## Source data
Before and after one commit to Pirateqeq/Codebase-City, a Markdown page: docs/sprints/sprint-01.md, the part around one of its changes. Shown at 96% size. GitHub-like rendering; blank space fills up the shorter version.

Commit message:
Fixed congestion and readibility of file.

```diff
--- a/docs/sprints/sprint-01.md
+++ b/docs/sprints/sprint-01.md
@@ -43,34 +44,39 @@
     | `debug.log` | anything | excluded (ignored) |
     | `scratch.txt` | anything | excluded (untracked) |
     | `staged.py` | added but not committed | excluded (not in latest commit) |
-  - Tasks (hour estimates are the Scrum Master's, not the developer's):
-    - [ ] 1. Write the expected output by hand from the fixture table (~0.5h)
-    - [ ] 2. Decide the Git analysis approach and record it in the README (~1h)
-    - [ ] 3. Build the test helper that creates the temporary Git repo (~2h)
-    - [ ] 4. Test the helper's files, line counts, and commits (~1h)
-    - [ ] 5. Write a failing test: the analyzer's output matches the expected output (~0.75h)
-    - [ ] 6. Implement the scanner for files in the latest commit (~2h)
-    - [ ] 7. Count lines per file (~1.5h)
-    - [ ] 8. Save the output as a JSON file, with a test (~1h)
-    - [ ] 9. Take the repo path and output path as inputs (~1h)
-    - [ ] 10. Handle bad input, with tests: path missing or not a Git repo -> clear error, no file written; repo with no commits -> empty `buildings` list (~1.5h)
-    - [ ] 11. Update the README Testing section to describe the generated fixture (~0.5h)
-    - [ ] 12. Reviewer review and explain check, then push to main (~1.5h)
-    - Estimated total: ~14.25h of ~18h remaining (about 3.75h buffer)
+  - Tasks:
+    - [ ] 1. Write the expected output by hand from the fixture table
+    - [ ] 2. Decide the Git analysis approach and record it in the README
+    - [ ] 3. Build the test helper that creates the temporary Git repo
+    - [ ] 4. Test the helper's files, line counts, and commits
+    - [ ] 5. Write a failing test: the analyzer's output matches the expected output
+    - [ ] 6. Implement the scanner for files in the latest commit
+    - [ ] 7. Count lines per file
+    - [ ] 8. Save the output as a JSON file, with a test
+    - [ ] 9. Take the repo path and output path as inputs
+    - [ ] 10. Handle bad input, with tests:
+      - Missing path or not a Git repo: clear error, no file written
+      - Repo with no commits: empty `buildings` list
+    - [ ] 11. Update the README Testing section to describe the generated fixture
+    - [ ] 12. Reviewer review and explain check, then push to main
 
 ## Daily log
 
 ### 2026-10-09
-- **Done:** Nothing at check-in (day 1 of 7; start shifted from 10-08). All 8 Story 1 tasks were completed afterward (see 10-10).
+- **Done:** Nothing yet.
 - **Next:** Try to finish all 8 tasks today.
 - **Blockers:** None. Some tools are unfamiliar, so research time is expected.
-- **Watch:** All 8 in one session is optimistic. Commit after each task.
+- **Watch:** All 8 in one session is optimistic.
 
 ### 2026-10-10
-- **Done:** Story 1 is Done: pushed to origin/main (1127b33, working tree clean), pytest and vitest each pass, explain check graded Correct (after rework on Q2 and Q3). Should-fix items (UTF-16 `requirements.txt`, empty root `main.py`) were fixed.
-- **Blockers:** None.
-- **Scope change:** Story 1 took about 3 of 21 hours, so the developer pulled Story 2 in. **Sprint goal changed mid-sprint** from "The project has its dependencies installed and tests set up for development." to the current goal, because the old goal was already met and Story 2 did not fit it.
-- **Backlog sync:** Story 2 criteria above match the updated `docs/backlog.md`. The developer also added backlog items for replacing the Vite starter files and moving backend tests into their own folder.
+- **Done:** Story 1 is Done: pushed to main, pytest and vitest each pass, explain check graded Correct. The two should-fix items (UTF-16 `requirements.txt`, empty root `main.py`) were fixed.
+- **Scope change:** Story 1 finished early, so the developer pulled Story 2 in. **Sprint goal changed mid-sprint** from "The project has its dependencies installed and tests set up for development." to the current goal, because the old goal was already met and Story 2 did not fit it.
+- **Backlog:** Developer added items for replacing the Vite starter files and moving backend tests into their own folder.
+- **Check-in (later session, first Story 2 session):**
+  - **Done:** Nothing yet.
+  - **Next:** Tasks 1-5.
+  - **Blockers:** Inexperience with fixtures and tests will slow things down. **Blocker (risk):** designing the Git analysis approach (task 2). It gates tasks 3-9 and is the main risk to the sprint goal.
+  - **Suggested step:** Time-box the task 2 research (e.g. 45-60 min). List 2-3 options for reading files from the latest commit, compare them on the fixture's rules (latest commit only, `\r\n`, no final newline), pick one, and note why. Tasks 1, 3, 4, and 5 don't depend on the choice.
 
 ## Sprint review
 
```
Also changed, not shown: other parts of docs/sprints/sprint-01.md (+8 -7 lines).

## What you should do
If a line above holds the word "their", copy it.

## Response to this exercise
-- **Backlog sync:** Story 2 criteria above match the updated `docs/backlog.md`. The developer also added backlog items for replacing the Vite starter files and moving backend tests into their own folder.
+- **Backlog:** Developer added items for replacing the Vite starter files and moving backend tests into their own folder.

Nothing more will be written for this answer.